Are you getting enough sunlight? It seems like a simple enough question, but if you live in a city similar to Seattle, your answer is probably ‘no’. The sun does more than provide light and energy to our planet and its inhabitants. Sunlight provides vitamin D, and has the ability to lower blood pressure, fight depression, and support a healthy immune system.
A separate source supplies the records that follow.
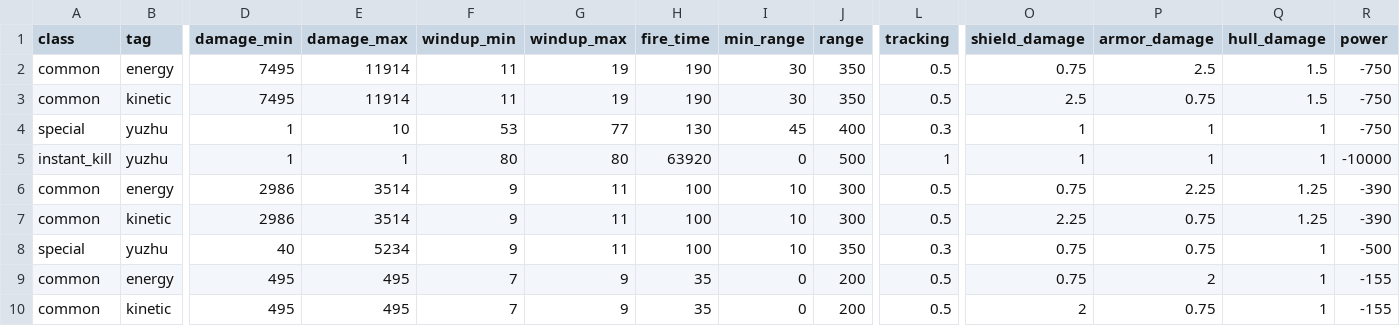
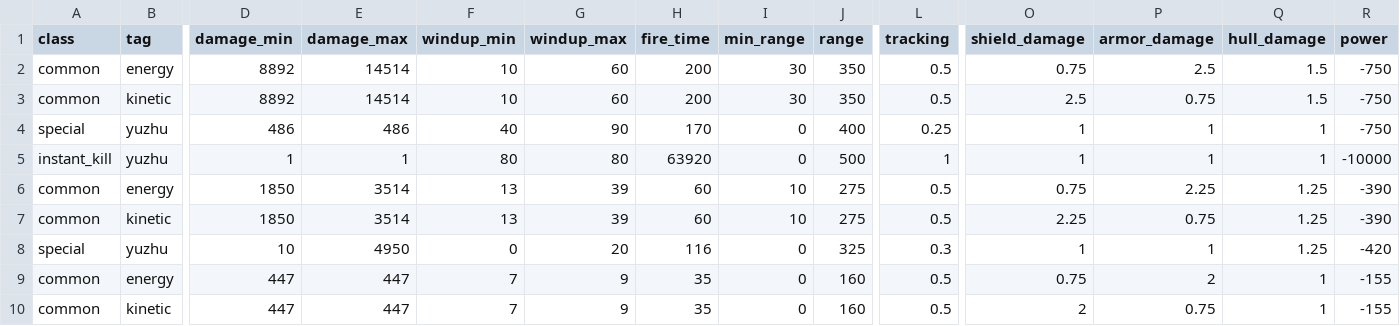
Before and after one commit to touhou-gulaxy/touhou4, a CSV file: utils/components_attributes.csv, drawn as a sheet; only a part is shown, gaps mark what is left out; the diff covers the shown part only; the diff names each change by its address in the sheet, - before the commit and + after, or states it on an @@ line.

```diff
--- a/utils/components_attributes.csv
+++ b/utils/components_attributes.csv
-D2:D3 (damage_min): 7495
+D2:D3 (damage_min): 8892
-E2:E3 (damage_max): 11914
+E2:E3 (damage_max): 14514
-F2:F3 (windup_min): 11
+F2:F3 (windup_min): 10
-G2:G3 (windup_max): 19
+G2:G3 (windup_max): 60
-H2:H3 (fire_time): 190
+H2:H3 (fire_time): 200
-D4 (damage_min): 1
+D4 (damage_min): 486
-E4 (damage_max): 10
+E4 (damage_max): 486
-F4 (windup_min): 53
+F4 (windup_min): 40
-G4 (windup_max): 77
+G4 (windup_max): 90
-H4 (fire_time): 130
+H4 (fire_time): 170
-I4 (min_range): 45
+I4 (min_range): 0
-L4 (tracking): 0.3
+L4 (tracking): 0.25
-D6:D7 (damage_min): 2986
+D6:D7 (damage_min): 1850
-F6:F7 (windup_min): 9
+F6:F7 (windup_min): 13
-G6:G7 (windup_max): 11
+G6:G7 (windup_max): 39
-H6:H7 (fire_time): 100
+H6:H7 (fire_time): 60
-J6:J7 (range): 300
+J6:J7 (range): 275
-D8 (damage_min): 40
+D8 (damage_min): 10
-E8 (damage_max): 5234
+E8 (damage_max): 4950
-F8 (windup_min): 9
+F8 (windup_min): 0
-G8 (windup_max): 11
+G8 (windup_max): 20
-H8 (fire_time): 100
+H8 (fire_time): 116
-I8 (min_range): 10
+I8 (min_range): 0
-J8 (range): 350
+J8 (range): 325
-O8 (shield_damage): 0.75
+O8 (shield_damage): 1
-P8 (armor_damage): 0.75
+P8 (armor_damage): 1
-Q8 (hull_damage): 1
+Q8 (hull_damage): 1.25
-R8 (power): -500
+R8 (power): -420
-D9:D10 (damage_min): 495
+D9:D10 (damage_min): 447
-E9:E10 (damage_max): 495
+E9:E10 (damage_max): 447
-J9:J10 (range): 200
+J9:J10 (range): 160
```
Also changed, not shown: 102 edited cells elsewhere in this file, 27 other files.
Unfortunately, three-quarters of Americans are deficient in Vitamin D, according to a 2009 study. Hypovitaminosis D occurs when the body’s vitamin D intake is inadequate. Vitamin D refers to a family of compounds in the body–vitamin d2 and vitamin d3 being the two major forms. When ultraviolet B (UVB) rays reaches the skin, 7-dehydrocholesterol, a cholesterol precursor, converts UVB into vitamin D3. Vitamin D3 is then carried to your liver and kidneys and then becomes an active form of Vitamin D in the body. Unlike most vitamins, which can be obtained primarily from regular dietary needs, vitamin D is obtained primarily from sunlight.
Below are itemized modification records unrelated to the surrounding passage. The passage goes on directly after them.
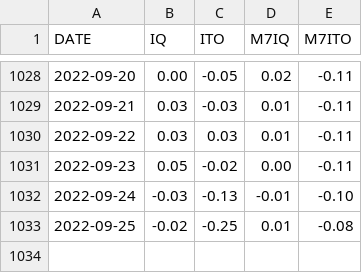
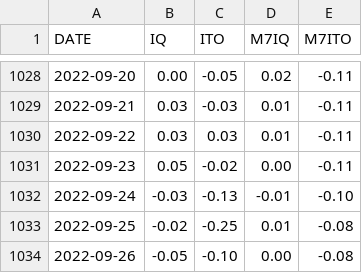
Before and after one commit to CEREMA/data-trafic, a CSV file: collectivites/paris_brut_latest.csv, drawn as a sheet; only a part is shown, gaps mark what is left out; the diff names each change by its address in the sheet, - before the commit and + after, or states it on an @@ line.

```diff
--- a/collectivites/paris_brut_latest.csv
+++ b/collectivites/paris_brut_latest.csv
+row 1034: 2022-09-26 | -0.05 | -0.10 | 0.00 | -0.08
```
Also changed, not shown: 2 other files.
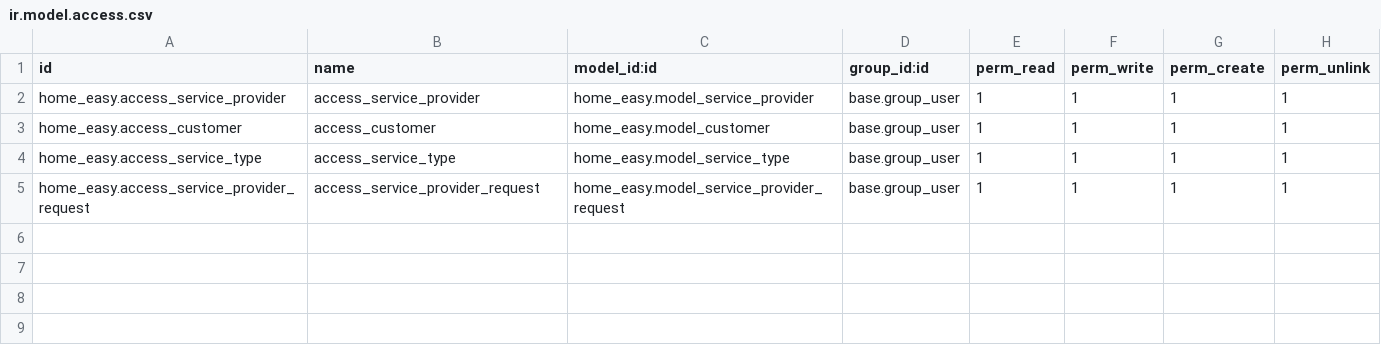
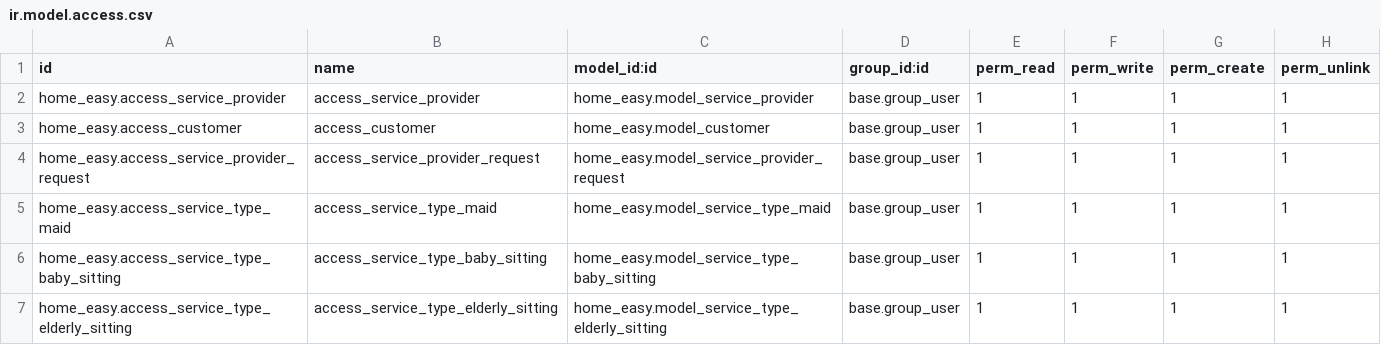
Before and after one commit to aktr-odoo/ProductPilot-odoo, a CSV file: home_easy/security/ir.model.access.csv, drawn as a sheet; removed rows and columns are numbered as before the commit, all else as after; the diff names each change by its address in the sheet, - before the commit and + after, or states it on an @@ line.

Commit message:
[IMP] home_easy: Added models

```diff
--- a/home_easy/security/ir.model.access.csv
+++ b/home_easy/security/ir.model.access.csv
-row 4: home_easy.access_service_type | access_service_type | home_easy.model_service_type | base.group_user | 1 | 1 | 1 | 1
+row 5: home_easy.access_service_type_maid | access_service_type_maid | home_easy.model_service_type_maid | base.group_user | 1 | 1 | 1 | 1
+row 6: home_easy.access_service_type_baby_sitting | access_service_type_baby_sitting | home_easy.model_service_type_baby_sitting | base.group_user | 1 | 1 | 1 | 1
+row 7: home_easy.access_service_type_elderly_sitting | access_service_type_elderly_sitting | home_easy.model_service_type_elderly_sitting | base.group_user | 1 | 1 | 1 | 1
```
Also changed, not shown: 15 other files.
“In the days when we could get vitamin D from the sun, 15 minutes of sunlight provided 15,000 IU of vitamin D,” states Dr. Micahel E. Platt, founder of Platt Wellness. Currently, the dynamics of our lives has reduced our ability to naturally absorb this much needed vitamin.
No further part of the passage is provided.